You can go to the Apps and Websites section of your settings anytime to see the apps and websites you've used Facebook to log into. You can also remove the ones you don't want connected to Facebook anymore.
If your information was stolen, you got this instead:
[Your Name], We understand the importance of keeping your data safe.
We have banned the app "This Is Your Digital Life," which one of your friends used Facebook to log into. We did this because the app may have misused some of your Facebook information by sharing it with a company called Cambridge Analytica. In most cases, the information was limited to public profile, Page likes, birthday, and current city.
You can learn more about what happened and how you can remove apps and websites anytime if you no longer want them to have access to your Facebook information.
There is more work to do, but we are committed to confronting abuse and to putting you in control of your privacy.
The app in question, This is Your Digital Life, was a personality quiz designed by researcher Aleksandr Kogan in 2014. Roughly 270,000 people were paid to take it, and part of the problem is that the app collected data not just on those who took the quiz, but data from their Friends (including details they hadn't meant to share publicly). This was due, in part, to loose restrictions on Facebook's part at the time.

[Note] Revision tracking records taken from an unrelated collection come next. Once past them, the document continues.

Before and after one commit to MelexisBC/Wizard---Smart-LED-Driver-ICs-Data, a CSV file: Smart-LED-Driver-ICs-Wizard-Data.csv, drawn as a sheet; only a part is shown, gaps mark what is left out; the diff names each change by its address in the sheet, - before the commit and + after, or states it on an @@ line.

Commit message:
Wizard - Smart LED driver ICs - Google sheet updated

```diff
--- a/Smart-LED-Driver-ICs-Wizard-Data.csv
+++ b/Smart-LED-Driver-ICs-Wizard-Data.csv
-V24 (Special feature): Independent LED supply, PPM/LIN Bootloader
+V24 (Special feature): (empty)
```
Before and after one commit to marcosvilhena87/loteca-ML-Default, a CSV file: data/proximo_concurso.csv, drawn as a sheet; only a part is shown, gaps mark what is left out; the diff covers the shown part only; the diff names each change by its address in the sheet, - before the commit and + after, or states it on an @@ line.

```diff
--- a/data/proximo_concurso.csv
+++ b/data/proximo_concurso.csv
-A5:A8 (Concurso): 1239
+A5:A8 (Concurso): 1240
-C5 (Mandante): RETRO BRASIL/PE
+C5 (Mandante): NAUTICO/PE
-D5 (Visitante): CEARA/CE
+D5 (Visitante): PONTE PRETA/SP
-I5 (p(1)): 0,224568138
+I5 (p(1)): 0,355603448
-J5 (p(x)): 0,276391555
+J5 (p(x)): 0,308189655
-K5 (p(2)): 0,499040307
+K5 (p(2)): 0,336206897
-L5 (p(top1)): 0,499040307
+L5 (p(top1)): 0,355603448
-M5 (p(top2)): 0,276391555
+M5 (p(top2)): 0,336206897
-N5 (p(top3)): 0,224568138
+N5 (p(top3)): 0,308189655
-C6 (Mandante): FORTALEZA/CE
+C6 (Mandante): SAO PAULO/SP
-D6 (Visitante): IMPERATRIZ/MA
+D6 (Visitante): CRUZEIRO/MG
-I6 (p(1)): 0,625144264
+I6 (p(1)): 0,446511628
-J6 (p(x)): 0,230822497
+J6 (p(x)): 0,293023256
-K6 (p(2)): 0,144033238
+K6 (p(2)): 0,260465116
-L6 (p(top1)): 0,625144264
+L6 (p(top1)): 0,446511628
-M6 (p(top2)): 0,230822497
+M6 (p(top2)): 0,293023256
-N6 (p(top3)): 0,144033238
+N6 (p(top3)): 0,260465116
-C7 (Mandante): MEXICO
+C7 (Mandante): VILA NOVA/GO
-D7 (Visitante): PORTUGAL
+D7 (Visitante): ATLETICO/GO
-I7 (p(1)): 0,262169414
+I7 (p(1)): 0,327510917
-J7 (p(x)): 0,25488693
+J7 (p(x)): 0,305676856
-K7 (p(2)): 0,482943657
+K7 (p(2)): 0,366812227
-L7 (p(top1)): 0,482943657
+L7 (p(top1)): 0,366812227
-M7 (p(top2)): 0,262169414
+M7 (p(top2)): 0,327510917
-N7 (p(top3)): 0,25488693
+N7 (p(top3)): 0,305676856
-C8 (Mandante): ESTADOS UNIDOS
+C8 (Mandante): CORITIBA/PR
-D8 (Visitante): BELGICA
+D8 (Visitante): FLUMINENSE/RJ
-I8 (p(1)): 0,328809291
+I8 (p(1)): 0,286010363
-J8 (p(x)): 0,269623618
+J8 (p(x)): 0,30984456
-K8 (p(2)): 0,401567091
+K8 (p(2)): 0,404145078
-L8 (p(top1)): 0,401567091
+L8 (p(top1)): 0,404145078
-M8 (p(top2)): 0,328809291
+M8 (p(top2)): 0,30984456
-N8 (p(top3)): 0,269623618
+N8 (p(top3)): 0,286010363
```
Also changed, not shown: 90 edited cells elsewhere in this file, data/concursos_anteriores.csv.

Facebook now limits what kind of data apps can access. Still, it's very much worth limiting your own exposure by removing permission from third-party apps to your personal information. Personally, I think Facebook could have done a better job of explaining how to do so than just "You can learn more about what happened and how you can remove apps and websites."
I took the time to learn more, and it took me only 90 seconds to end access to eight apps, including Hootsuite, MailChimp, Fiverr, Barnes & Noble, and Lootsie Rewards. It's not that I don't like these companies, but I'd prefer to have the minimum amount of my data available from now on.
If you want to do the same, here's how:
- On mobile, go to Settings (the menu is on the bottom right of the screen; scroll all the way to the bottom) >> Account Settings >> Apps >> Logged In With Facebook >> Select the apps whose permission you want to remove.
- On your desktop, go to Settings (from the menu top right) >> Apps and Websites (on the left) >> Select the apps whose permission you want to remove.
Protect your privacy to the extent you can.
Pass it on.